[Dataset extract Boundary: Start]
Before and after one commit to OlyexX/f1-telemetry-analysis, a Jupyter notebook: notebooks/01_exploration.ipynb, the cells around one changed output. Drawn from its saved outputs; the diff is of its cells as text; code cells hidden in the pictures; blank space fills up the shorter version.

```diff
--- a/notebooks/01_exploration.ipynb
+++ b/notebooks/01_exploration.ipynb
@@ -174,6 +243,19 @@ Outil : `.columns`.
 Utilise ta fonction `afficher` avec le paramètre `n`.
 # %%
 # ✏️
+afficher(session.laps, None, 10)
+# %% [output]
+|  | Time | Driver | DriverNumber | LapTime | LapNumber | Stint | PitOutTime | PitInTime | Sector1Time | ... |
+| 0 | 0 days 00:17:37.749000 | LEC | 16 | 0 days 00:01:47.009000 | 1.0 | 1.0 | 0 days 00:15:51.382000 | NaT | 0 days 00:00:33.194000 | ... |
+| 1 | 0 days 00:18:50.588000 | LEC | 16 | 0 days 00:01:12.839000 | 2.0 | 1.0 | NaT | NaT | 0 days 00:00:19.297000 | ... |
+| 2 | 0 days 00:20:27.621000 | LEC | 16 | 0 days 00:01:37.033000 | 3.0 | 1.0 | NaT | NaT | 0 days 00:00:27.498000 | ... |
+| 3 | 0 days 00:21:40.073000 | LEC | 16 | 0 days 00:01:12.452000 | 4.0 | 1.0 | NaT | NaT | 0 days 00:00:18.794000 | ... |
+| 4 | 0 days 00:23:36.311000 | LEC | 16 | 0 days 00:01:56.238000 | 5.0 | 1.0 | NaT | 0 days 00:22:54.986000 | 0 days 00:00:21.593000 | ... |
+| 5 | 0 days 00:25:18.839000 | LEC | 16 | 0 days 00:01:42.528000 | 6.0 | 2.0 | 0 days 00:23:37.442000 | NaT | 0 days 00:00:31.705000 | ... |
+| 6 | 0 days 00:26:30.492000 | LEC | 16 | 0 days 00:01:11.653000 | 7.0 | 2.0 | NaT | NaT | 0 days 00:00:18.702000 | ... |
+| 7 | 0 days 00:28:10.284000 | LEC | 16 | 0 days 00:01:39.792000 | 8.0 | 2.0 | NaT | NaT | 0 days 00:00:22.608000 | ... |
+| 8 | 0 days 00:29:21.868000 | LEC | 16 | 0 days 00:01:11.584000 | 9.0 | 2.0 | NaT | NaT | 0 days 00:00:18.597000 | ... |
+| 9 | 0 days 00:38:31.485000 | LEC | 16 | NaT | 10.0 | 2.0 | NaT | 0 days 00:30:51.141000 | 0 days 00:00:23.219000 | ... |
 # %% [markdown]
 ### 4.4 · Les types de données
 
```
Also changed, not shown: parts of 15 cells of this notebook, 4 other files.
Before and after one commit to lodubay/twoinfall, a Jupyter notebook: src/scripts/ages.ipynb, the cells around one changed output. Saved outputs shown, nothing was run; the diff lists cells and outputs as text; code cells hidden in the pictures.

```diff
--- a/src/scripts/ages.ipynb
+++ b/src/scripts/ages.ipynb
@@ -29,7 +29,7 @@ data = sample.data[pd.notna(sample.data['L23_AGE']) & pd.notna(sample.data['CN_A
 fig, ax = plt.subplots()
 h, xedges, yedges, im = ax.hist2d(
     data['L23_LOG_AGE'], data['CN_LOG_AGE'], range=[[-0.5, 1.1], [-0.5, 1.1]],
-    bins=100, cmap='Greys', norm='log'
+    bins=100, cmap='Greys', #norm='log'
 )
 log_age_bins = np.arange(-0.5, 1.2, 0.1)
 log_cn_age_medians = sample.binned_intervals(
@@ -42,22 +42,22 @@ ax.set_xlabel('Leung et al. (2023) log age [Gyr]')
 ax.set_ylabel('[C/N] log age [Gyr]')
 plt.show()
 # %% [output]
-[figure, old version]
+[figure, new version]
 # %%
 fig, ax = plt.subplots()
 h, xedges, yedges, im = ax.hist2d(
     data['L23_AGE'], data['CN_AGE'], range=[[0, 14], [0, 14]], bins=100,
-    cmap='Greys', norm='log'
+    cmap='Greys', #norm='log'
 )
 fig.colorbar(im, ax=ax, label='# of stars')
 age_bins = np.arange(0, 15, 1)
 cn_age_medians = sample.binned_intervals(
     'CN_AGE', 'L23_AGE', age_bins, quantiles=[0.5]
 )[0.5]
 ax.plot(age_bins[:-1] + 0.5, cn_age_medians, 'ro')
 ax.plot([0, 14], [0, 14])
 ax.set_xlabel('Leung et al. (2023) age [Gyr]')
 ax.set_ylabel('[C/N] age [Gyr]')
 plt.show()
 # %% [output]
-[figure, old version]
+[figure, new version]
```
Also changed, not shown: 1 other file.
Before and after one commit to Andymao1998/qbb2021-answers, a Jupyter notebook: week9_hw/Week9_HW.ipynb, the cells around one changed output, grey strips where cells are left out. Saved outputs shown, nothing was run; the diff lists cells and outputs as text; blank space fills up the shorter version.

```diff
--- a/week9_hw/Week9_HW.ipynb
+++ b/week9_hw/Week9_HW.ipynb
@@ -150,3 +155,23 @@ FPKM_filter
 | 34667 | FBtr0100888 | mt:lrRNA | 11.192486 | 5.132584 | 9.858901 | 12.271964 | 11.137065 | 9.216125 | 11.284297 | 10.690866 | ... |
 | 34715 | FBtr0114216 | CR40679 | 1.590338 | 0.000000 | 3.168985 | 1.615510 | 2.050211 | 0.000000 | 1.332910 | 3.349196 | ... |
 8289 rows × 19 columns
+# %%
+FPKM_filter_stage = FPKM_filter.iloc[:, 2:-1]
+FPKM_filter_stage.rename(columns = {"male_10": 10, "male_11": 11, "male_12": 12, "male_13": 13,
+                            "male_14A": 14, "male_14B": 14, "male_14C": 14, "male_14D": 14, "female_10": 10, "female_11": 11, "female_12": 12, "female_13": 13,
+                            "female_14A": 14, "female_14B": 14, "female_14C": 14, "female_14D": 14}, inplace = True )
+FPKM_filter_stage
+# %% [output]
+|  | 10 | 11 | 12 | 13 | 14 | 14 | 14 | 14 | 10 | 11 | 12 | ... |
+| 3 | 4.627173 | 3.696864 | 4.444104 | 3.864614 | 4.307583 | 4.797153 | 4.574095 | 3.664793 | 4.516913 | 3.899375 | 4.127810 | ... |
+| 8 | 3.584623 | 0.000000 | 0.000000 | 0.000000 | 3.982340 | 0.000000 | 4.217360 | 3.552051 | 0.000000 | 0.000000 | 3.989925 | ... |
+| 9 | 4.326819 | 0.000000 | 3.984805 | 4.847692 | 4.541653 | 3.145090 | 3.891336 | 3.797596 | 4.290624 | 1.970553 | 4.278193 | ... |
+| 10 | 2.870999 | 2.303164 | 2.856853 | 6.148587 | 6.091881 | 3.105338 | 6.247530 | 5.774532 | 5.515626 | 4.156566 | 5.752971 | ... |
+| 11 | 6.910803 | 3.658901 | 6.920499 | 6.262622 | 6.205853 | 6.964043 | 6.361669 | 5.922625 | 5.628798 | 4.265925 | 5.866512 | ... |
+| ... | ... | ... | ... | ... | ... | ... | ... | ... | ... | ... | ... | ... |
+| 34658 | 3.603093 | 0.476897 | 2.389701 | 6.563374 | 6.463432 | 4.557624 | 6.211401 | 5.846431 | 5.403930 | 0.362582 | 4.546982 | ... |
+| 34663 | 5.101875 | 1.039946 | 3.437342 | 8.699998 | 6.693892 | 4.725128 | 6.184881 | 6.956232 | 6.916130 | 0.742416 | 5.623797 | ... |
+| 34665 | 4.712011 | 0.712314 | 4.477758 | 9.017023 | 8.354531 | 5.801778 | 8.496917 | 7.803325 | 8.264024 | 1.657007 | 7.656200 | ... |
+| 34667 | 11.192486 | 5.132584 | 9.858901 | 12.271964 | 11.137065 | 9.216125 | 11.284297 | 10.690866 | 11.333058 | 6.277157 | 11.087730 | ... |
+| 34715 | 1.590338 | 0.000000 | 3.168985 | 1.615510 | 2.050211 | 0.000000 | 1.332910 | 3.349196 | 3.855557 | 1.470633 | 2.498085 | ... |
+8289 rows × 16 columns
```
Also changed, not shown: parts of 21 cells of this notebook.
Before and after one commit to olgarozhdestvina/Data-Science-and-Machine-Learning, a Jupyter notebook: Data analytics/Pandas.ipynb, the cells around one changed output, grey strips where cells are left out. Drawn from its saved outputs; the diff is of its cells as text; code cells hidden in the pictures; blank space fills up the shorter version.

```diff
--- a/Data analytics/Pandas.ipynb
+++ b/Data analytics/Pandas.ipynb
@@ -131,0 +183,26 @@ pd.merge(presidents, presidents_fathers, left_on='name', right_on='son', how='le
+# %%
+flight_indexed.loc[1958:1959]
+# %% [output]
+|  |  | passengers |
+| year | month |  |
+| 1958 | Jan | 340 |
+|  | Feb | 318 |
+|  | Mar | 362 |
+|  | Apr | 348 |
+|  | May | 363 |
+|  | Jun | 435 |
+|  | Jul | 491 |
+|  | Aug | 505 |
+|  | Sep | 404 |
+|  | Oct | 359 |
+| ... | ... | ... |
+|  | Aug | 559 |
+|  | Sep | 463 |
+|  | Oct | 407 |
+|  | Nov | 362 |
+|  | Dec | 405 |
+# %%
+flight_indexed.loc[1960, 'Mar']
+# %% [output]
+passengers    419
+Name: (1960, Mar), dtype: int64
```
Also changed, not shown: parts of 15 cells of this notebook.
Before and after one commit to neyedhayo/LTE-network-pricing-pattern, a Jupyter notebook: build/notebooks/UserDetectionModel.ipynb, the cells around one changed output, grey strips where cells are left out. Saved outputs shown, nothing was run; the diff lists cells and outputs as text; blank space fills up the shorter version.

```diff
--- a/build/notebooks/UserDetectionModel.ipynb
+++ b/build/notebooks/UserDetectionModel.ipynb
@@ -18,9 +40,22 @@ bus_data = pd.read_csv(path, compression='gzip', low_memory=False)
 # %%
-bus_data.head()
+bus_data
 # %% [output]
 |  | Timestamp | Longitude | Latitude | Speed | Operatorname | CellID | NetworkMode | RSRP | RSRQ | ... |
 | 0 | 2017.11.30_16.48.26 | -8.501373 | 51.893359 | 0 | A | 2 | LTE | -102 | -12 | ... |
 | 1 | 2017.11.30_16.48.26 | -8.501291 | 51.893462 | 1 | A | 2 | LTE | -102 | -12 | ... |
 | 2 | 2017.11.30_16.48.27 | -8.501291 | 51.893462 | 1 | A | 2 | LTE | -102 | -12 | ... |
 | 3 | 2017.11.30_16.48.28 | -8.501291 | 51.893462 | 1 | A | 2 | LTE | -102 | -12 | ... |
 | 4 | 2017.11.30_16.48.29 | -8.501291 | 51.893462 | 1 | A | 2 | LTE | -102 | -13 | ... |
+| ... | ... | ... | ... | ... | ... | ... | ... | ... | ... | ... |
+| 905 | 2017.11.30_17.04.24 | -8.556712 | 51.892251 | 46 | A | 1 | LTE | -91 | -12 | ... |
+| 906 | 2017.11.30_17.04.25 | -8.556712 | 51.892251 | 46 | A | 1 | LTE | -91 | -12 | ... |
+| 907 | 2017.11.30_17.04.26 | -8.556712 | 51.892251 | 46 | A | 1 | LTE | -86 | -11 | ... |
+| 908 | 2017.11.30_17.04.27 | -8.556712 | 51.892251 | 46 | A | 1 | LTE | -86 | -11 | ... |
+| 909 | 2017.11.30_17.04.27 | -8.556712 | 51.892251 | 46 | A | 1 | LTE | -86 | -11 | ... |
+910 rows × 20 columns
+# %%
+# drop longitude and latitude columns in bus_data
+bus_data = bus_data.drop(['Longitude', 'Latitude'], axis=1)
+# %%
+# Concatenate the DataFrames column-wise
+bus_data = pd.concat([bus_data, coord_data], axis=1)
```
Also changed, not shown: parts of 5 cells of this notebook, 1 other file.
[Dataset extract Boundary: End]
- [What to do]: Pull every line containing the string "where" out of the data above and copy it.

- [Answer section]:
Before and after one commit to Andymao1998/qbb2021-answers, a Jupyter notebook: week9_hw/Week9_HW.ipynb, the cells around one changed output, grey strips where cells are left out. Saved outputs shown, nothing was run; the diff lists cells and outputs as text; blank space fills up the shorter version.
Before and after one commit to olgarozhdestvina/Data-Science-and-Machine-Learning, a Jupyter notebook: Data analytics/Pandas.ipynb, the cells around one changed output, grey strips where cells are left out. Drawn from its saved outputs; the diff is of its cells as text; code cells hidden in the pictures; blank space fills up the shorter version.
Before and after one commit to neyedhayo/LTE-network-pricing-pattern, a Jupyter notebook: build/notebooks/UserDetectionModel.ipynb, the cells around one changed output, grey strips where cells are left out. Saved outputs shown, nothing was run; the diff lists cells and outputs as text; blank space fills up the shorter version.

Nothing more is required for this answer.